━━━━━ Entries shown

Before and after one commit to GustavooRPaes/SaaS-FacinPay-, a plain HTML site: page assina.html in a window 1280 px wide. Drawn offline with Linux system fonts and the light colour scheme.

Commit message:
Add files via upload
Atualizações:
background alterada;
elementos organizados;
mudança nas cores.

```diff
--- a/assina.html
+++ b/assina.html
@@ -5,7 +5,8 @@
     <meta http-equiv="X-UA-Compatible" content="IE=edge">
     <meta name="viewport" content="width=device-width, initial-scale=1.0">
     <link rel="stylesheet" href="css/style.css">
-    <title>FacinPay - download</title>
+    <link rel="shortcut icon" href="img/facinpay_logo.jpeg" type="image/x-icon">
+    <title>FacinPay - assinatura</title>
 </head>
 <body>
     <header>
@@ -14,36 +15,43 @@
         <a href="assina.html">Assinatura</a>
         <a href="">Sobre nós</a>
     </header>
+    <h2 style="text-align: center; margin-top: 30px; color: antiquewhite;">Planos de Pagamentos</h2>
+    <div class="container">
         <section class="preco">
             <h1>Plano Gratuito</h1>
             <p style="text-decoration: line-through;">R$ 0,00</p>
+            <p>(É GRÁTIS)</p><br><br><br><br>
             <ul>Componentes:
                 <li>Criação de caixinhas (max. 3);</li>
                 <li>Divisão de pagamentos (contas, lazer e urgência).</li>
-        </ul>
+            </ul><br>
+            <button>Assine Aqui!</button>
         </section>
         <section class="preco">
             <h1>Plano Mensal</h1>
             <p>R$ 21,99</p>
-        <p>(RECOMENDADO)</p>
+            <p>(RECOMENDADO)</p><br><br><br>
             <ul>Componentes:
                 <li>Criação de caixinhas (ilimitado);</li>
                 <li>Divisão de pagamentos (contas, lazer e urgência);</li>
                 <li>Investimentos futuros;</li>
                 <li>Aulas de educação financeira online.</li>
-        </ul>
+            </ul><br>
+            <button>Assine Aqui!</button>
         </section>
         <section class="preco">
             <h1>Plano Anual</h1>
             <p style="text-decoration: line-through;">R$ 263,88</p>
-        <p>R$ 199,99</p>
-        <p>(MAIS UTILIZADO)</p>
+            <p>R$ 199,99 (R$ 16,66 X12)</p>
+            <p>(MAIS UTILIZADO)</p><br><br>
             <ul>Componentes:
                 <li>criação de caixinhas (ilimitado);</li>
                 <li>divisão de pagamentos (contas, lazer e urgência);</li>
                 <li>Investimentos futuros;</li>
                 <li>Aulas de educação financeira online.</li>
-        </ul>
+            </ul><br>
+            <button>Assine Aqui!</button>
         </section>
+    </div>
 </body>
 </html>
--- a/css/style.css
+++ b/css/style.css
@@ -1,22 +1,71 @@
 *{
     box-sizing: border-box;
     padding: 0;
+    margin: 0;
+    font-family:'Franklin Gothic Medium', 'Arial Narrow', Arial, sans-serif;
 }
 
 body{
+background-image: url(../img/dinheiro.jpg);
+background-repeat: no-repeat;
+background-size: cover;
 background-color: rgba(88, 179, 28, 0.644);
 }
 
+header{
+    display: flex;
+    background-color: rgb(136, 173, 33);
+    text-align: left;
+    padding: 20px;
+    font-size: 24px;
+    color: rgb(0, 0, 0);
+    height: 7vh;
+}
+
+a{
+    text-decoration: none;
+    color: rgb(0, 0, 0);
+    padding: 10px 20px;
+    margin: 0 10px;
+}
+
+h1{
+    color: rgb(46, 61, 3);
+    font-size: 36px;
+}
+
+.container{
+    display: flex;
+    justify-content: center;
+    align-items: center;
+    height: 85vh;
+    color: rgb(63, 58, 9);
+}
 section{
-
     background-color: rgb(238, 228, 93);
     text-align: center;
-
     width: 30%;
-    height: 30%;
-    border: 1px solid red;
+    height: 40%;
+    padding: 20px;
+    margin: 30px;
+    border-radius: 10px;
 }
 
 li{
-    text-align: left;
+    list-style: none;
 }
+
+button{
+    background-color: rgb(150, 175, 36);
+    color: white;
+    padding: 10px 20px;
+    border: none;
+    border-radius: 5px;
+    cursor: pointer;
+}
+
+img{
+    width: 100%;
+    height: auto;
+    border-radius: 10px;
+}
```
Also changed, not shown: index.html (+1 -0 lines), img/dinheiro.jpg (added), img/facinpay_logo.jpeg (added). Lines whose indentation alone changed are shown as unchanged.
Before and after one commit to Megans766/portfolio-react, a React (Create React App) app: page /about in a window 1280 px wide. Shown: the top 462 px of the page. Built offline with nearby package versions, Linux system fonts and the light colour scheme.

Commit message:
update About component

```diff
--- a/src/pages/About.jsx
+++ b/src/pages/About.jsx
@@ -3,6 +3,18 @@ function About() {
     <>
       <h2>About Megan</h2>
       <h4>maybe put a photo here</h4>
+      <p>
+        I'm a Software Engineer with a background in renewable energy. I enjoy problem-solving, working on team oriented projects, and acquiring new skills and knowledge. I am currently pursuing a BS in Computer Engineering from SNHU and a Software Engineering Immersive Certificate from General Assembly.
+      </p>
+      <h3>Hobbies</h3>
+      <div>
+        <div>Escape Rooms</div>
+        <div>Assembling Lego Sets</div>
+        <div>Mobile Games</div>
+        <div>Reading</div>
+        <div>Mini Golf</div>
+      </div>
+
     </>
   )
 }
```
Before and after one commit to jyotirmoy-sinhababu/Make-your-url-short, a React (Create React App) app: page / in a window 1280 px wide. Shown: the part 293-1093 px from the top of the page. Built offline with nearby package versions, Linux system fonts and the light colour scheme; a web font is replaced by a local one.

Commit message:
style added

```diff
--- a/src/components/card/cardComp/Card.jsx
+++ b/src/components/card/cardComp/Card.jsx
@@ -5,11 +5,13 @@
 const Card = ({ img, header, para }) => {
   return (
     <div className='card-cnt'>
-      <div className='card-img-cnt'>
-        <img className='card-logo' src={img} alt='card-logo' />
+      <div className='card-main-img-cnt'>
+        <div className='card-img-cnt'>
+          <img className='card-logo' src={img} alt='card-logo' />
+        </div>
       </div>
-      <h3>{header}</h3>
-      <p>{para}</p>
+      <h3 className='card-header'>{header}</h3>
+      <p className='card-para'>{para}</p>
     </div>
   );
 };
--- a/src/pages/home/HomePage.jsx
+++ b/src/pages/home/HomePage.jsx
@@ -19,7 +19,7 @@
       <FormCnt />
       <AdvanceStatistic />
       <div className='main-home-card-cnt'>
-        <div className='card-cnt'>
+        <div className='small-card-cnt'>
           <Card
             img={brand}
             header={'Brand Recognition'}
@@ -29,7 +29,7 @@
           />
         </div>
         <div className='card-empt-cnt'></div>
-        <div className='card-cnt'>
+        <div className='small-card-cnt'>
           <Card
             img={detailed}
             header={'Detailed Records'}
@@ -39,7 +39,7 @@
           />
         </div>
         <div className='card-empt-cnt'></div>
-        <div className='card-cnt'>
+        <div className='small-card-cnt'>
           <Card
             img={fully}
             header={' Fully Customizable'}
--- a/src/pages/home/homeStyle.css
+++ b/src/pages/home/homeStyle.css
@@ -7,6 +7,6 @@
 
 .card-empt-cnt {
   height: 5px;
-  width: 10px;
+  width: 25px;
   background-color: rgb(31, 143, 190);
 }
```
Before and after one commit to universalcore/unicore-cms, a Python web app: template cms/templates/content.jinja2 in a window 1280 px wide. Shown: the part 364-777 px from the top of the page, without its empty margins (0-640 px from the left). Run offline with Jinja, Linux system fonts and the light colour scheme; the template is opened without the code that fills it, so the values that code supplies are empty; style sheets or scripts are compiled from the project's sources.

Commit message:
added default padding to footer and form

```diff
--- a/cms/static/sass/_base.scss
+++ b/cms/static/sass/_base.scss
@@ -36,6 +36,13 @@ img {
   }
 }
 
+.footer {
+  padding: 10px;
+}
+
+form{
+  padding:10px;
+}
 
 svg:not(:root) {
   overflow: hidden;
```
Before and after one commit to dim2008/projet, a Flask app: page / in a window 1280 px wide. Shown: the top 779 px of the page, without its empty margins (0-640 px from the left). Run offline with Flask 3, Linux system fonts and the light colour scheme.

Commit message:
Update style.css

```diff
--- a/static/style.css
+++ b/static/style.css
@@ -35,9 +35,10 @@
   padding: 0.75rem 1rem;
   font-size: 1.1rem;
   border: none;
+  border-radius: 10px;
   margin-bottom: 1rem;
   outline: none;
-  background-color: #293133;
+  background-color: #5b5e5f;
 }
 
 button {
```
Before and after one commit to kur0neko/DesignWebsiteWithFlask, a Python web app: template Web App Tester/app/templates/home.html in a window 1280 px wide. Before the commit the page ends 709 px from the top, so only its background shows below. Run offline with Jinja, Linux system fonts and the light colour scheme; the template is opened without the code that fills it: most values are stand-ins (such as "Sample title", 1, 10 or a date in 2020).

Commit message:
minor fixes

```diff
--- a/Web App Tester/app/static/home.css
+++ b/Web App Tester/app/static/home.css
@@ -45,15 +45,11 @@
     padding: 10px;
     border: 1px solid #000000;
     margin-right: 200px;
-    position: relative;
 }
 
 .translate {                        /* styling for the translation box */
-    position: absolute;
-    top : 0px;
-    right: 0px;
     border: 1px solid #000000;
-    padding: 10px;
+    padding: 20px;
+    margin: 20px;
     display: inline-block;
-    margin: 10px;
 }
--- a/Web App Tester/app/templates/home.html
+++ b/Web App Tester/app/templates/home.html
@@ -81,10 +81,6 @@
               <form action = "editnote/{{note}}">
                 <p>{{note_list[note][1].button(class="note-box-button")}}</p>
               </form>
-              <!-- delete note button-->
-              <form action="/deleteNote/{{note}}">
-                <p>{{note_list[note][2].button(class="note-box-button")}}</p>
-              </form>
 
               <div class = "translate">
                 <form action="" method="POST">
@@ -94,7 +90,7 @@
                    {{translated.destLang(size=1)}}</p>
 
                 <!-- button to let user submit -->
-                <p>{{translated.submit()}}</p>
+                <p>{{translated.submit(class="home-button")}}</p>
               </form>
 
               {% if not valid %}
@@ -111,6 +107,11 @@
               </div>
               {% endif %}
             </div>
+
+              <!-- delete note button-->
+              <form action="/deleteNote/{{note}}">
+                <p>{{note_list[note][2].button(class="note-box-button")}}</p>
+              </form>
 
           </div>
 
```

━━━━━━━━━━

Task details –
Lines that hold the word "height" are the ones to copy from the entries above.

Solution –
+    height: 7vh;
+    height: 85vh;
-    height: 30%;
+    height: 40%;
+    height: auto;
   height: 5px;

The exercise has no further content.